| The task |
Pick out every line of the entries below where "blob" occurs, and copy those lines.

Web page revision data:
========

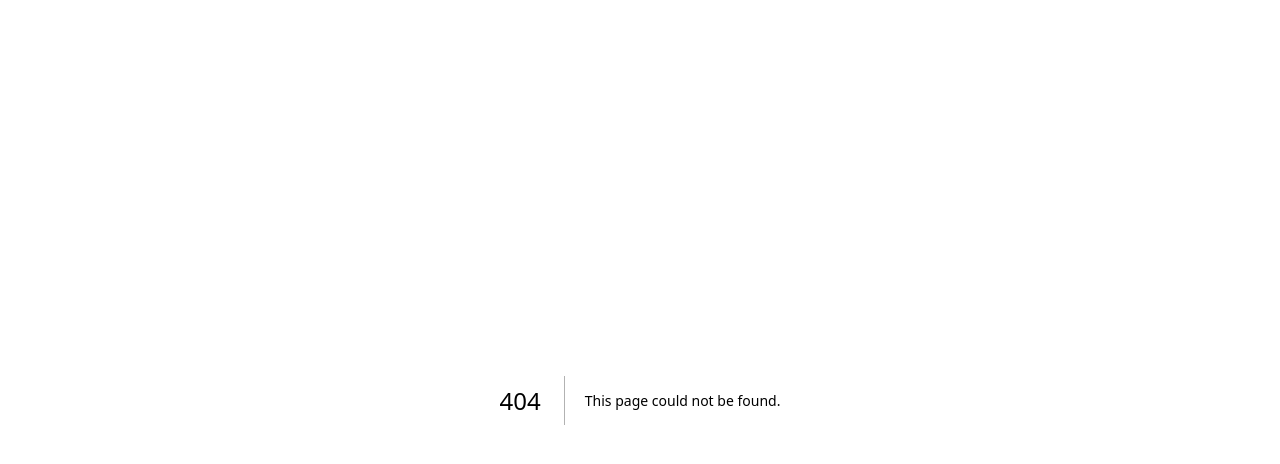
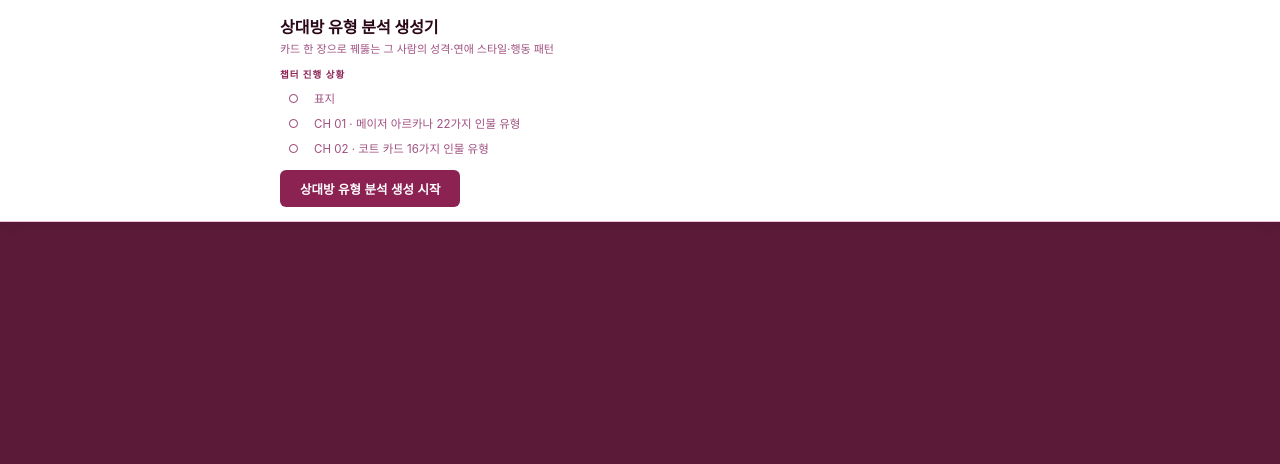
Before and after one commit to park2011502/ebookmaker, a Next.js app: page /personality in a window 1280 px wide. Before the commit this address had no page. Shown: the top 464 px of the page. Built offline with nearby package versions, Linux system fonts and the light colour scheme.

Commit message:
Create page.tsx

```diff
--- /dev/null
+++ b/app/personality/page.tsx
@@ -0,0 +1,207 @@
+"use client";
+
+import { useState } from "react";
+
+const CHAPTERS = [
+  {
+    chapterIndex: 0, label: "표지",
+    items: [{ cardIndex: -1, label: "표지" }],
+  },
+  {
+    chapterIndex: 1, label: "CH 01 · 메이저 아르카나 22가지 인물 유형",
+    items: [
+      { cardIndex: -1, label: "오프너" },
+      ...Array.from({ length: 22 }, (_, i) => ({ cardIndex: i, label: `메이저 ${i + 1}/22` })),
+    ],
+  },
+  {
+    chapterIndex: 2, label: "CH 02 · 코트 카드 16가지 인물 유형",
+    items: [
+      { cardIndex: -1, label: "오프너" },
+      ...Array.from({ length: 16 }, (_, i) => ({ cardIndex: i, label: `코트 카드 ${i + 1}/16` })),
+    ],
+  },
+];
+
+type Status = "idle" | "generating" | "done" | "error";
+
+export default function PersonalityPage() {
+  const [status, setStatus] = useState<Status>("idle");
+  const [currentStep, setCurrentStep] = useState("");
+  const [allHtml, setAllHtml] = useState("");
+  const [allCss, setAllCss] = useState("");
+  const [errorMsg, setErrorMsg] = useState("");
+  const [doneChapters, setDoneChapters] = useState(0);
+
+  async function generateAll() {
+    setStatus("generating");
+    setAllHtml("");
+    setAllCss("");
+    setErrorMsg("");
+    setDoneChapters(0);
+
+    let combinedHtml = "";
+    let combinedCss = "";
+    let nextPage = 1;
+
+    for (let ci = 0; ci < CHAPTERS.length; ci++) {
+      const ch = CHAPTERS[ci];
+
+      for (let ii = 0; ii < ch.items.length; ii++) {
+        const item = ch.items[ii];
+        setCurrentStep(`${ch.label} · ${item.label} 생성 중...`);
+
+        try {
+          const res = await fetch("/api/generate-personality", {
+            method: "POST",
+            headers: { "Content-Type": "application/json" },
+            body: JSON.stringify({
+              chapterIndex: ch.chapterIndex,
+              cardIndex: item.cardIndex,
+              startPage: nextPage,
+            }),
+          });
+          if (!res.ok) throw new Error((await res.json()).error);
+          const data = await res.json();
+          combinedHtml += data.html;
+          if (data.css) combinedCss = data.css;
+          nextPage = data.nextStartPage;
+          setAllHtml(combinedHtml);
+          setAllCss(combinedCss);
+        } catch (e: unknown) {
+          setErrorMsg(`${ch.label} · ${item.label} 오류: ${e instanceof Error ? e.message : "오류"}`);
+          setStatus("error");
+          return;
+        }
+      }
+
+      setDoneChapters(ci + 1);
+    }
+
+    setStatus("done");
+    setCurrentStep("완성! 🎉");
+  }
+
+  function handleDownload() {
+    const full = `<!DOCTYPE html>
+<html lang="ko">
+<head>
+<meta charset="UTF-8">
+<title>타로로 읽는 상대방 유형 분석</title>
+<style>${allCss}</style>
+</head>
+<body>
+${allHtml}
+</body>
+</html>`;
+    const blob = new Blob([full], { type: "text/html;charset=utf-8" });
+    const url = URL.createObjectURL(blob);
+    const a = document.createElement("a");
+    a.href = url;
+    a.download = "타로상대방유형분석.html";
+    a.click();
+    URL.revokeObjectURL(url);
+  }
+
+  const totalSteps = CHAPTERS.reduce((a, c) => a + c.items.length, 0);
+  const doneSteps = CHAPTERS.slice(0, doneChapters).reduce((a, c) => a + c.items.length, 0);
+  const progress = status === "done" ? 100 : Math.round((doneSteps / totalSteps) * 100);
+
+  return (
+    <>
+      <div id="ctrl">
+        <div className="inner">
+          <div className="hd">
+            <h1>상대방 유형 분석 생성기</h1>
+            <p>카드 한 장으로 꿰뚫는 그 사람의 성격·연애 스타일·행동 패턴</p>
+          </div>
+
+          <div className="toc">
+            <h3>챕터 진행 상황</h3>
+            <ul>
+              {CHAPTERS.map((ch, i) => (
+                <li key={i} className={
+                  i < doneChapters ? "done" :
+                  status === "generating" && i === doneChapters ? "active" : ""
+                }>
+                  <span className="ico">
+                    {i < doneChapters ? "✅" :
+                     status === "generating" && i === doneChapters ? "⏳" : "○"}
+                  </span>
+                  <span>{ch.label}</span>
+                </li>
+              ))}
+            </ul>
+          </div>
+
+          {status !== "idle" && (
+            <div className="prog">
+              <div className="bar"><div className="fill" style={{ width: `${progress}%` }} /></div>
+              <div className="lbl">
+                {status === "done" ? "전체 생성 완료! 🎉" :
+                 status === "error" ? `오류: ${errorMsg}` : currentStep}
+              </div>
+            </div>
+          )}
+
+          <div className="btns">
+            <button className="btn-main" onClick={generateAll} disabled={status === "generating"}>
+              {status === "generating" ? "생성 중..." :
+               status === "done" ? "다시 생성" : "상대방 유형 분석 생성 시작"}
+            </button>
+            {status === "done" && (
+              <button className="btn-dl" onClick={handleDownload}>HTML 다운로드</button>
+            )}
+          </div>
+
+          {status === "done" && (
+            <div className="guide">
+              💡 다운로드한 HTML을 크롬으로 열고<br/>
+              Ctrl+P → 용지 <strong>A5</strong> · 여백 <strong>없음</strong> · 배경 그래픽 <strong>✅</strong> → PDF 저장
+            </div>
+          )}
+        </div>
+      </div>
+
+      {allHtml && (
+        <div id="preview">
+          <style dangerouslySetInnerHTML={{ __html: allCss }} />
+          <div dangerouslySetInnerHTML={{ __html: allHtml }} />
+        </div>
+      )}
+
+      <style>{`
+        *{box-sizing:border-box;margin:0;padding:0;}
+        body{background:#5A1A38;font-family:-apple-system,sans-serif;}
+        #ctrl{position:sticky;top:0;z-index:100;background:#fff;border-bottom:1px solid #F0C0D8;padding:14px 20px;box-shadow:0 2px 12px rgba(0,0,0,0.08);}
+        .inner{max-width:720px;margin:0 auto;display:flex;flex-direction:column;gap:11px;}
+        .hd h1{font-size:16px;color:#2A0818;font-weight:700;margin-bottom:2px;}
+        .hd p{font-size:11px;color:#A05080;}
+        .toc h3{font-size:9.5px;color:#8B2252;font-weight:600;letter-spacing:1px;text-transform:uppercase;margin-bottom:6px;}
+        .toc ul{list-style:none;display:flex;flex-direction:column;gap:3px;}
+        .toc li{display:flex;align-items:center;gap:8px;font-size:11.5px;color:#A05080;padding:3px 8px;border-radius:4px;}
+        .toc li.active{background:#FFF5F8;color:#8B2252;font-weight:600;}
+        .toc li.done{color:#5A1A38;}
+        .ico{font-size:12px;flex-shrink:0;width:18px;}
+        .prog{display:flex;flex-direction:column;gap:4px;}
+        .bar{height:5px;background:#FFE8EF;border-radius:10px;overflow:hidden;}
+        .fill{height:100%;background:#8B2252;border-radius:10px;transition:width 0.4s ease;}
+        .lbl{font-size:10.5px;color:#A05080;}
+        .btns{display:flex;gap:9px;}
+        .btn-main{padding:9px 20px;background:#8B2252;color:#fff;border:none;border-radius:6px;font-size:12.5px;font-weight:600;cursor:pointer;}
+        .btn-main:hover:not(:disabled){background:#6B1A3E;}
+        .btn-main:disabled{background:#E090B8;cursor:not-allowed;}
+        .btn-dl{padding:9px 20px;background:#fff;color:#8B2252;border:1.5px solid #8B2252;border-radius:6px;font-size:12.5px;font-weight:600;cursor:pointer;}
+        .btn-dl:hover{background:#FFF5F8;}
+        .guide{font-size:10.5px;color:#5A1A38;background:#FFE8EF;padding:8px 12px;border-radius:4px;line-height:1.7;}
+        #preview{display:flex;flex-direction:column;align-items:center;padding:28px 20px;gap:14px;}
+        @media print{
+          #ctrl{display:none!important;}
+          #preview{padding:0;gap:0;background:none;}
+          body{background:none;}
+          @page{size:A5;margin:0;}
+        }
+      `}</style>
+    </>
+  );
+}
```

========

| Result below |
+    const blob = new Blob([full], { type: "text/html;charset=utf-8" });
+    const url = URL.createObjectURL(blob);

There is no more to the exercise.